I have seen several productions of The Best Little Whorehouse in Texas and it is one I never tire of. Many people will be familiar with the 1982 film adaptation starring Dolly Parton and Burt Reynolds, but the stage musical differs quite a lot from the movie, and not in a bad way. Don’t expect Dolly-style warbling, or some of the more famous songs from the movie, but do expect an emotional yet frivolous journey through the Chicken Ranch.

The musical is based on the book by Larry L King, which was inspired by the real-life Chicken Ranch which operated in La Grange from 1905 to 1973. During the Great Depression of the 1930s, Miss Jessie started to accept one chicken as payment for each sexual act. The chicken population soon exploded, giving the brothel its name, and Miss Jessie supplemented her income by selling eggs. At its height, the ranch earned $500,000 per year, with the girls each keeping a further $300 per week each, charging $15 for 15 minutes.

The Chicken Ranch of the show is a brothel that that has been running for over 100 years. The central character, Miss Mona (Sarah Lark – Oliver, Mamma Mia), the brothel’s madam (although she would never call herself that), is a straight-talking no-nonsense lady with a good sense of right and wrong.
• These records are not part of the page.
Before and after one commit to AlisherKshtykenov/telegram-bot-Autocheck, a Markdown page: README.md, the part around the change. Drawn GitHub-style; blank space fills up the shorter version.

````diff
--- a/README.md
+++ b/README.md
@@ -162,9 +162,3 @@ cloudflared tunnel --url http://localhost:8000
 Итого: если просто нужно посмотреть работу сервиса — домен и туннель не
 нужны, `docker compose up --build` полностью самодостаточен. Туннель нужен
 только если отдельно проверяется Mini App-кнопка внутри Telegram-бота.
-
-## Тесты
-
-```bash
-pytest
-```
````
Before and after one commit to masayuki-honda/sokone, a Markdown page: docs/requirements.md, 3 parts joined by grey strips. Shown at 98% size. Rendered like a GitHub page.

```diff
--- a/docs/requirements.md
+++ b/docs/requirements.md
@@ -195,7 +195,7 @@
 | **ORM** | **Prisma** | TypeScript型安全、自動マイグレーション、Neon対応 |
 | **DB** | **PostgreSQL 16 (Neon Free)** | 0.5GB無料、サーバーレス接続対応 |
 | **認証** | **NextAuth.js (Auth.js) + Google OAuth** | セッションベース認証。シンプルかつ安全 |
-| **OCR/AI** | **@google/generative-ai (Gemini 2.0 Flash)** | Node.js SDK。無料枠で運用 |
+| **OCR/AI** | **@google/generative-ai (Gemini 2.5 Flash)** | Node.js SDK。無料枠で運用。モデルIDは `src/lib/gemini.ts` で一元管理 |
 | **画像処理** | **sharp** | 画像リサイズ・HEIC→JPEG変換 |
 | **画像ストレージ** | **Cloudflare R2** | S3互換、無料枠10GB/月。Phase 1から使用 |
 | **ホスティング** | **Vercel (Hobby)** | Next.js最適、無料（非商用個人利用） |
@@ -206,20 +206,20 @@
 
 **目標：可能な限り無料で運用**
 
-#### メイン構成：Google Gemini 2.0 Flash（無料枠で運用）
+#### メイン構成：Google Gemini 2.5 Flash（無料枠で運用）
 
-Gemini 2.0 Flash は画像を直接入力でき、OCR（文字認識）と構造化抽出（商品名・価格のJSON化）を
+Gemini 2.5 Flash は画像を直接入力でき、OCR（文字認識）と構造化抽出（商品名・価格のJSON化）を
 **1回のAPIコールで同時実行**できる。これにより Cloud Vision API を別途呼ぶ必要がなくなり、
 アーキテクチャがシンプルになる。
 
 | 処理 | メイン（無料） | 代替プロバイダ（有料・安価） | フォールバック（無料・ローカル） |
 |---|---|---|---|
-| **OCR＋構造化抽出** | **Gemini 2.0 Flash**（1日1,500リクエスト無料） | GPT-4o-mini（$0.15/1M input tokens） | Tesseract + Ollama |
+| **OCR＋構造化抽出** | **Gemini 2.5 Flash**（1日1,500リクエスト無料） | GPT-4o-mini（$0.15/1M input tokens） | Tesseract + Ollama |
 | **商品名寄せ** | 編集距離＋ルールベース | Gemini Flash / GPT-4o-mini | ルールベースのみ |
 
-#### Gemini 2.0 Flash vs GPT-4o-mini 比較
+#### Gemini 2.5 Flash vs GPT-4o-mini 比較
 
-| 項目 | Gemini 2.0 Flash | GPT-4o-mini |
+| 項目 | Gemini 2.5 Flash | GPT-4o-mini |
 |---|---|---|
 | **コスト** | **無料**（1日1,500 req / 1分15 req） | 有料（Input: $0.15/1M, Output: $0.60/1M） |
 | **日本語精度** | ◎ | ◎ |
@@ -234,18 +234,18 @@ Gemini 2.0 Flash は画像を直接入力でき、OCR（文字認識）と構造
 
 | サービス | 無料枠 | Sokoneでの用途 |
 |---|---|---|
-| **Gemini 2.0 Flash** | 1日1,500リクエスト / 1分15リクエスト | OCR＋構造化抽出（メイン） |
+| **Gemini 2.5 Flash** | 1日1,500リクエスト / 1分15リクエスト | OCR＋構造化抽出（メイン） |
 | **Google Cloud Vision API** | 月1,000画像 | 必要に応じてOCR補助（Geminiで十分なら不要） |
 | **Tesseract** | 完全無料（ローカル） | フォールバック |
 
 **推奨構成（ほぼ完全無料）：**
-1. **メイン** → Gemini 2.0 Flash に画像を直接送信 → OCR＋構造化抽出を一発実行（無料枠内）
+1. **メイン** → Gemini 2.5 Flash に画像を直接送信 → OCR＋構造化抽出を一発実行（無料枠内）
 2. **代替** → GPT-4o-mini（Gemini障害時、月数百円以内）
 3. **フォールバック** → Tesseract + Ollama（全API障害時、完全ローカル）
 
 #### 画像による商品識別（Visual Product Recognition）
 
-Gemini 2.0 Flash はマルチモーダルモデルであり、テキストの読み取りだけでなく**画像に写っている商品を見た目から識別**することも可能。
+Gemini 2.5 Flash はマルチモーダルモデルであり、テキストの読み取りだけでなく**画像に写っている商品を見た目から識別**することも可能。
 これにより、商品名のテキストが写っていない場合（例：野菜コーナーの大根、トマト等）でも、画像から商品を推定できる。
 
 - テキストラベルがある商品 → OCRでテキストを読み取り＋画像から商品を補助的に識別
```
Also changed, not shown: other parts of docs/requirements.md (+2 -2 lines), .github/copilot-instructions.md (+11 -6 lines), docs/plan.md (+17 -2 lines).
There is a genuine affection between Miss Mona and her girls, which is in stark contrast to the unaffectionate intimacy they sell. When the ever-crusading and larger-than-life television personality, Melvin P Thorpe, highlights the activities of the Chicken Ranch, the local politicos have no option but to close the local institution down.
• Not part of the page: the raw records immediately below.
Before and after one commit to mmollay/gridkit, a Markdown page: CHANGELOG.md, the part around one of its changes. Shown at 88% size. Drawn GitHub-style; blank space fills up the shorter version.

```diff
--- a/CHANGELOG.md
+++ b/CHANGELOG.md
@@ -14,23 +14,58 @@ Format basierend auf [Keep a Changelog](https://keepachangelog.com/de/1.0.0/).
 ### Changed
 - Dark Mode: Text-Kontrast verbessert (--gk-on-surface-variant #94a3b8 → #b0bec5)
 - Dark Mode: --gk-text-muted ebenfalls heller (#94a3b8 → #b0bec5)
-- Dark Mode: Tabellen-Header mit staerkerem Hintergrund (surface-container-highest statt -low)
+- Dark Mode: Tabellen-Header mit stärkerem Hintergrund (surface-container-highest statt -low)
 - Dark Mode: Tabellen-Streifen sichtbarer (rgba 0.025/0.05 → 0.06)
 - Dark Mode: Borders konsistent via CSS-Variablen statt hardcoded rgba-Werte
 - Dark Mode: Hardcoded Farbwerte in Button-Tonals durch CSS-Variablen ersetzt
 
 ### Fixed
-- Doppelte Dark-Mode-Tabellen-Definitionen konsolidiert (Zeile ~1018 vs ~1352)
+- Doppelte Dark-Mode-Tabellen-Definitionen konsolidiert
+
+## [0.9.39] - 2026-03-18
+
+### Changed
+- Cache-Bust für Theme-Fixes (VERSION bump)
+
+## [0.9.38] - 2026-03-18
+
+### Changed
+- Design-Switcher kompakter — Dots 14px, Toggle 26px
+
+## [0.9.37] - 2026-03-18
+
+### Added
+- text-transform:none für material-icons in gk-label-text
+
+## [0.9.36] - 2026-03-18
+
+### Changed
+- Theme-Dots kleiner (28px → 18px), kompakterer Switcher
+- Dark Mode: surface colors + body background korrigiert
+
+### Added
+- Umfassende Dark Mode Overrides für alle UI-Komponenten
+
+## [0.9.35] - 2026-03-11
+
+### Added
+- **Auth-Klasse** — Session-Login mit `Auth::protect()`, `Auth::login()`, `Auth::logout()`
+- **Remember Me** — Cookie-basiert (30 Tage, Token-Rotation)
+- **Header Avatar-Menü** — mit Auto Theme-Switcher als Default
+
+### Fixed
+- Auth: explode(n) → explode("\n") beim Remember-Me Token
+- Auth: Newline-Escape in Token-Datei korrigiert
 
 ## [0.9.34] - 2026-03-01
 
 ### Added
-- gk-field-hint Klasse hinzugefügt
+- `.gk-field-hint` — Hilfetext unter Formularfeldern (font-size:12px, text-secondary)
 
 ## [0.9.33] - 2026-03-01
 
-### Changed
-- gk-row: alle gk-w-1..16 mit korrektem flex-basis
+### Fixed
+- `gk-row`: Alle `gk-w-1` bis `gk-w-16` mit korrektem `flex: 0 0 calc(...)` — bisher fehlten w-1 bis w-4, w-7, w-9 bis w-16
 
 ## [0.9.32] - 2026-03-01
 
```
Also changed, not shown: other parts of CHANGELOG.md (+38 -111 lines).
Immediately upon entering the Union Theatre, you are taken to the fictional Texas town of Gilbert. The set is highly effective and sets the mood perfectly for the show. Cowboys wander around the stage area and there is none of that awkward silence while you’re waiting for a show to start – this one starts before you even walk in!
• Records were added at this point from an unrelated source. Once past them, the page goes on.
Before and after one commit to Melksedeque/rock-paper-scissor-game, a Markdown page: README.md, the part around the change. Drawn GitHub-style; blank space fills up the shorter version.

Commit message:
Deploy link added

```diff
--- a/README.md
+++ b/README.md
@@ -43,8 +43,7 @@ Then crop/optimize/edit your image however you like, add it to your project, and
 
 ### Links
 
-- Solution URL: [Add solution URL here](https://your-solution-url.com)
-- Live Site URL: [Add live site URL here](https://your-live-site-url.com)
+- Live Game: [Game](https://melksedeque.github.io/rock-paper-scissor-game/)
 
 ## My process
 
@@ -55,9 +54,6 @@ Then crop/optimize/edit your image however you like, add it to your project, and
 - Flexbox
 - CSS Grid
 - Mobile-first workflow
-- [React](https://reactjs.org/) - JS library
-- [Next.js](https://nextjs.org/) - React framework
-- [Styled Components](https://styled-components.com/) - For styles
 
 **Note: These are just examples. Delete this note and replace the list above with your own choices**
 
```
Richard Jones’ choreography on this production was a delight to watch. Lively, frisky and definitely raunchy in places, it accurately portrayed the feel of what was happening in Miss Mona’s establishment. The cast were excellent and moved with precision around a sometimes quite crowded stage. The sex scenes were handled in such a way that, although one is left in no doubt what is happening, you could watch it with your parents without feeling awkward.

Vocally, this cast is very strong, and their individual voices shine through. Unfortunately, I didn’t feel their voices always worked well together, although this was only on a couple of notes so do not allow this to detract from the otherwise excellent vocals.

From the cast of 24, a few overall performances stood out; namely those from Sarah Lark, Patrick George, Frankie Jenna, Jamie Papanicolaou, Nancy Sullivan, Lindsay Scigliano, Sasi Strallen and Stephanie Tavernier, but this in no way reflects badly on those I haven’t mentioned – all play their roles hugely effectively and each one shone at times.

I hate to bring up a negative point after such a wonderful show, but there is an issue at the Union Theatre that should be addressed, and that is of the seating. The view from many seats is quite limited and a slight tiering system would work wonders here. I found my view of centre-stage blocked for the majority of the show, so I would advise anyone going to see this to arrive early and sit on the front row.

Overall though, The Best Little Whorehouse in Texas is lively and fun. You’ll laugh, you might even shed a tear in places, but you’ll leave feeling fulfilled on just about every emotional level while humming some great tunes. And that’s what a great musical is about.

The Best Little Whorehouse in Texas plays at the Union Theatre until 12 November. Tickets £17 from

Review by Robin Foreman-Quercus